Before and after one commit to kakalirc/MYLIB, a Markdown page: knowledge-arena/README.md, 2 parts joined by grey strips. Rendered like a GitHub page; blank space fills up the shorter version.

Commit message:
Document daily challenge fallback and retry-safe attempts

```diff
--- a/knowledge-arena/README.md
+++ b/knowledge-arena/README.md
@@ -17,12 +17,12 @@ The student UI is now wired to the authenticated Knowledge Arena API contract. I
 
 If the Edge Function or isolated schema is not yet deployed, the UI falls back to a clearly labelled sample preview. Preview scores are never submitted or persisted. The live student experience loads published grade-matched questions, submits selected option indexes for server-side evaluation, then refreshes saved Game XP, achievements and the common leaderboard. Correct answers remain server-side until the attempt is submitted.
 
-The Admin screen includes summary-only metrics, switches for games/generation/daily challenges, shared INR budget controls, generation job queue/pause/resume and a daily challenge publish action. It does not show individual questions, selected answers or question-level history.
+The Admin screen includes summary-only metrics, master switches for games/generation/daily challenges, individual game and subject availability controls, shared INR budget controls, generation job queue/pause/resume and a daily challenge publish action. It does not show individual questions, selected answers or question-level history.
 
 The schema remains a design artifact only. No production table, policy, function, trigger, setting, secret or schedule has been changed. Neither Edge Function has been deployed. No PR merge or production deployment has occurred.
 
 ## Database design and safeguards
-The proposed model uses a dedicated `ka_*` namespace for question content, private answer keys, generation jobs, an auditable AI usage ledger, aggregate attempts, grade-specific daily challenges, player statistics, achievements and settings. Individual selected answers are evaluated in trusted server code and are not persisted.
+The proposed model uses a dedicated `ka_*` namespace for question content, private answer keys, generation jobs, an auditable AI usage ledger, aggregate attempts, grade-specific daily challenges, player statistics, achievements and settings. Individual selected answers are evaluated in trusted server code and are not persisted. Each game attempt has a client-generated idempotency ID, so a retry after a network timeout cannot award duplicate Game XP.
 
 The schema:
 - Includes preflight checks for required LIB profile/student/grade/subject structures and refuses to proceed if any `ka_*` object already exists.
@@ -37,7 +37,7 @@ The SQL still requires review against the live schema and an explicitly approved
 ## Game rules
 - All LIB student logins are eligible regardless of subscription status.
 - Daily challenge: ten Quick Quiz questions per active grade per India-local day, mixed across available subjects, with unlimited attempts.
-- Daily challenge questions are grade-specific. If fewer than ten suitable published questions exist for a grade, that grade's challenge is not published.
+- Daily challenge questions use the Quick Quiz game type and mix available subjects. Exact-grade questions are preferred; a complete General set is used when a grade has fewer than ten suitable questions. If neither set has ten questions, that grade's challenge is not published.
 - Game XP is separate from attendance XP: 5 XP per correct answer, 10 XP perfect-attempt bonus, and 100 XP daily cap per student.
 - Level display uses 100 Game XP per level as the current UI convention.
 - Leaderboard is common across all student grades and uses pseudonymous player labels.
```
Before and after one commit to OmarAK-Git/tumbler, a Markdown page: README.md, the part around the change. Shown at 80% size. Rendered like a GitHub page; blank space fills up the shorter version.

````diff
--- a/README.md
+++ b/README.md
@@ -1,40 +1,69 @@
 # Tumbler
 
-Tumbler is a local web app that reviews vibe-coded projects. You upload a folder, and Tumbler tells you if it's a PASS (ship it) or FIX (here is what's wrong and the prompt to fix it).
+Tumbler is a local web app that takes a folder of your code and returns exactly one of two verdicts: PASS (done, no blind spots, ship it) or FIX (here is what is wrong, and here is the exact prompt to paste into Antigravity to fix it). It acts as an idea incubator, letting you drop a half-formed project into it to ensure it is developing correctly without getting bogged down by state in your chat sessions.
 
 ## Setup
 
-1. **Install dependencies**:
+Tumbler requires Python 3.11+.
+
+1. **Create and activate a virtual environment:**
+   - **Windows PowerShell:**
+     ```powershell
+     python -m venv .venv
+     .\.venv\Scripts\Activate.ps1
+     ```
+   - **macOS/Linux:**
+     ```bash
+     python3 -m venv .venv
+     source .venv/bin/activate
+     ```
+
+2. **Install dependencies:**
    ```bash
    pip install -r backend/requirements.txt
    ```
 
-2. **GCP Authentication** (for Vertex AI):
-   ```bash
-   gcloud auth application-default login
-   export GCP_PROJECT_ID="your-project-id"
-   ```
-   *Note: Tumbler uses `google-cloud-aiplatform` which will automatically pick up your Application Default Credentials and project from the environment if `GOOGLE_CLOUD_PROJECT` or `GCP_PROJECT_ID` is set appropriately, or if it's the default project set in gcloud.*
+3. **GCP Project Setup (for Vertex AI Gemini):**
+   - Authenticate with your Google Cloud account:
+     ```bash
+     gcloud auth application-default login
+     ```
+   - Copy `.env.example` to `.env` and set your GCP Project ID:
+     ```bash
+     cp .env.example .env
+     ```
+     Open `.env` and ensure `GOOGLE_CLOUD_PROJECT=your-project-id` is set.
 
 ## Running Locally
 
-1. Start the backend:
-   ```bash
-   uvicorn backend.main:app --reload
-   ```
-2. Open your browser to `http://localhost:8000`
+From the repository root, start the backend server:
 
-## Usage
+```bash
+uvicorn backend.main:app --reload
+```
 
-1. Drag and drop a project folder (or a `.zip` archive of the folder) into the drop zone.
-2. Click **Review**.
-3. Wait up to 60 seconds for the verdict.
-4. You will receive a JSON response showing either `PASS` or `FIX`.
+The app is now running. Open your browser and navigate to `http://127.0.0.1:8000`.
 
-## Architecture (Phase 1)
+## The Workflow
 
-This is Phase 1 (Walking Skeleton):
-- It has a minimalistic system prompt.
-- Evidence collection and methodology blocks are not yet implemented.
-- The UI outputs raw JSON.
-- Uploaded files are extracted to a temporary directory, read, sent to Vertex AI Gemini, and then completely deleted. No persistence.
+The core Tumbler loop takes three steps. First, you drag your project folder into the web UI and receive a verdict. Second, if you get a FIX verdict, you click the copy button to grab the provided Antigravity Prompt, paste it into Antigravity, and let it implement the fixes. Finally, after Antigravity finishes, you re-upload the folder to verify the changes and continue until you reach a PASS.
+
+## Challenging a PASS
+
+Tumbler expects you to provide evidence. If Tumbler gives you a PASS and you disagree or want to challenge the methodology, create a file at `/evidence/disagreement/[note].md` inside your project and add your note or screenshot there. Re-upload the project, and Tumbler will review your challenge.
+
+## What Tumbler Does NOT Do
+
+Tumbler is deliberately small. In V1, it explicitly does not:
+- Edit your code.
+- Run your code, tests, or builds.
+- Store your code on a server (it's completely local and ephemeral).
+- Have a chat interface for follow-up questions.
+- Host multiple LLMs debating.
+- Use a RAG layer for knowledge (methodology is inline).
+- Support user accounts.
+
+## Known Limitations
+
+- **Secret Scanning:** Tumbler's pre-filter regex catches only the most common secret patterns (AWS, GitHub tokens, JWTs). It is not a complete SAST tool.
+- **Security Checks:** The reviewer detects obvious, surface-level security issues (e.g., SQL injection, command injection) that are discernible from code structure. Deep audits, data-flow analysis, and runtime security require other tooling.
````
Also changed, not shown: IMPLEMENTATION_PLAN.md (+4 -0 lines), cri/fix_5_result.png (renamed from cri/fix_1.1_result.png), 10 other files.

- **YOUR TASK**: Output the full listing again with nothing altered.

- **EXERCISE RESPONSE**:
Before and after one commit to kakalirc/MYLIB, a Markdown page: knowledge-arena/README.md, 2 parts joined by grey strips. Rendered like a GitHub page; blank space fills up the shorter version.

Commit message:
Document daily challenge fallback and retry-safe attempts

```diff
--- a/knowledge-arena/README.md
+++ b/knowledge-arena/README.md
@@ -17,12 +17,12 @@ The student UI is now wired to the authenticated Knowledge Arena API contract. I
 
 If the Edge Function or isolated schema is not yet deployed, the UI falls back to a clearly labelled sample preview. Preview scores are never submitted or persisted. The live student experience loads published grade-matched questions, submits selected option indexes for server-side evaluation, then refreshes saved Game XP, achievements and the common leaderboard. Correct answers remain server-side until the attempt is submitted.
 
-The Admin screen includes summary-only metrics, switches for games/generation/daily challenges, shared INR budget controls, generation job queue/pause/resume and a daily challenge publish action. It does not show individual questions, selected answers or question-level history.
+The Admin screen includes summary-only metrics, master switches for games/generation/daily challenges, individual game and subject availability controls, shared INR budget controls, generation job queue/pause/resume and a daily challenge publish action. It does not show individual questions, selected answers or question-level history.
 
 The schema remains a design artifact only. No production table, policy, function, trigger, setting, secret or schedule has been changed. Neither Edge Function has been deployed. No PR merge or production deployment has occurred.
 
 ## Database design and safeguards
-The proposed model uses a dedicated `ka_*` namespace for question content, private answer keys, generation jobs, an auditable AI usage ledger, aggregate attempts, grade-specific daily challenges, player statistics, achievements and settings. Individual selected answers are evaluated in trusted server code and are not persisted.
+The proposed model uses a dedicated `ka_*` namespace for question content, private answer keys, generation jobs, an auditable AI usage ledger, aggregate attempts, grade-specific daily challenges, player statistics, achievements and settings. Individual selected answers are evaluated in trusted server code and are not persisted. Each game attempt has a client-generated idempotency ID, so a retry after a network timeout cannot award duplicate Game XP.
 
 The schema:
 - Includes preflight checks for required LIB profile/student/grade/subject structures and refuses to proceed if any `ka_*` object already exists.
@@ -37,7 +37,7 @@ The SQL still requires review against the live schema and an explicitly approved
 ## Game rules
 - All LIB student logins are eligible regardless of subscription status.
 - Daily challenge: ten Quick Quiz questions per active grade per India-local day, mixed across available subjects, with unlimited attempts.
-- Daily challenge questions are grade-specific. If fewer than ten suitable published questions exist for a grade, that grade's challenge is not published.
+- Daily challenge questions use the Quick Quiz game type and mix available subjects. Exact-grade questions are preferred; a complete General set is used when a grade has fewer than ten suitable questions. If neither set has ten questions, that grade's challenge is not published.
 - Game XP is separate from attendance XP: 5 XP per correct answer, 10 XP perfect-attempt bonus, and 100 XP daily cap per student.
 - Level display uses 100 Game XP per level as the current UI convention.
 - Leaderboard is common across all student grades and uses pseudonymous player labels.
```
Before and after one commit to OmarAK-Git/tumbler, a Markdown page: README.md, the part around the change. Shown at 80% size. Rendered like a GitHub page; blank space fills up the shorter version.

````diff
--- a/README.md
+++ b/README.md
@@ -1,40 +1,69 @@
 # Tumbler
 
-Tumbler is a local web app that reviews vibe-coded projects. You upload a folder, and Tumbler tells you if it's a PASS (ship it) or FIX (here is what's wrong and the prompt to fix it).
+Tumbler is a local web app that takes a folder of your code and returns exactly one of two verdicts: PASS (done, no blind spots, ship it) or FIX (here is what is wrong, and here is the exact prompt to paste into Antigravity to fix it). It acts as an idea incubator, letting you drop a half-formed project into it to ensure it is developing correctly without getting bogged down by state in your chat sessions.
 
 ## Setup
 
-1. **Install dependencies**:
+Tumbler requires Python 3.11+.
+
+1. **Create and activate a virtual environment:**
+   - **Windows PowerShell:**
+     ```powershell
+     python -m venv .venv
+     .\.venv\Scripts\Activate.ps1
+     ```
+   - **macOS/Linux:**
+     ```bash
+     python3 -m venv .venv
+     source .venv/bin/activate
+     ```
+
+2. **Install dependencies:**
    ```bash
    pip install -r backend/requirements.txt
    ```
 
-2. **GCP Authentication** (for Vertex AI):
-   ```bash
-   gcloud auth application-default login
-   export GCP_PROJECT_ID="your-project-id"
-   ```
-   *Note: Tumbler uses `google-cloud-aiplatform` which will automatically pick up your Application Default Credentials and project from the environment if `GOOGLE_CLOUD_PROJECT` or `GCP_PROJECT_ID` is set appropriately, or if it's the default project set in gcloud.*
+3. **GCP Project Setup (for Vertex AI Gemini):**
+   - Authenticate with your Google Cloud account:
+     ```bash
+     gcloud auth application-default login
+     ```
+   - Copy `.env.example` to `.env` and set your GCP Project ID:
+     ```bash
+     cp .env.example .env
+     ```
+     Open `.env` and ensure `GOOGLE_CLOUD_PROJECT=your-project-id` is set.
 
 ## Running Locally
 
-1. Start the backend:
-   ```bash
-   uvicorn backend.main:app --reload
-   ```
-2. Open your browser to `http://localhost:8000`
+From the repository root, start the backend server:
 
-## Usage
+```bash
+uvicorn backend.main:app --reload
+```
 
-1. Drag and drop a project folder (or a `.zip` archive of the folder) into the drop zone.
-2. Click **Review**.
-3. Wait up to 60 seconds for the verdict.
-4. You will receive a JSON response showing either `PASS` or `FIX`.
+The app is now running. Open your browser and navigate to `http://127.0.0.1:8000`.
 
-## Architecture (Phase 1)
+## The Workflow
 
-This is Phase 1 (Walking Skeleton):
-- It has a minimalistic system prompt.
-- Evidence collection and methodology blocks are not yet implemented.
-- The UI outputs raw JSON.
-- Uploaded files are extracted to a temporary directory, read, sent to Vertex AI Gemini, and then completely deleted. No persistence.
+The core Tumbler loop takes three steps. First, you drag your project folder into the web UI and receive a verdict. Second, if you get a FIX verdict, you click the copy button to grab the provided Antigravity Prompt, paste it into Antigravity, and let it implement the fixes. Finally, after Antigravity finishes, you re-upload the folder to verify the changes and continue until you reach a PASS.
+
+## Challenging a PASS
+
+Tumbler expects you to provide evidence. If Tumbler gives you a PASS and you disagree or want to challenge the methodology, create a file at `/evidence/disagreement/[note].md` inside your project and add your note or screenshot there. Re-upload the project, and Tumbler will review your challenge.
+
+## What Tumbler Does NOT Do
+
+Tumbler is deliberately small. In V1, it explicitly does not:
+- Edit your code.
+- Run your code, tests, or builds.
+- Store your code on a server (it's completely local and ephemeral).
+- Have a chat interface for follow-up questions.
+- Host multiple LLMs debating.
+- Use a RAG layer for knowledge (methodology is inline).
+- Support user accounts.
+
+## Known Limitations
+
+- **Secret Scanning:** Tumbler's pre-filter regex catches only the most common secret patterns (AWS, GitHub tokens, JWTs). It is not a complete SAST tool.
+- **Security Checks:** The reviewer detects obvious, surface-level security issues (e.g., SQL injection, command injection) that are discernible from code structure. Deep audits, data-flow analysis, and runtime security require other tooling.
````
Also changed, not shown: IMPLEMENTATION_PLAN.md (+4 -0 lines), cri/fix_5_result.png (renamed from cri/fix_1.1_result.png), 10 other files.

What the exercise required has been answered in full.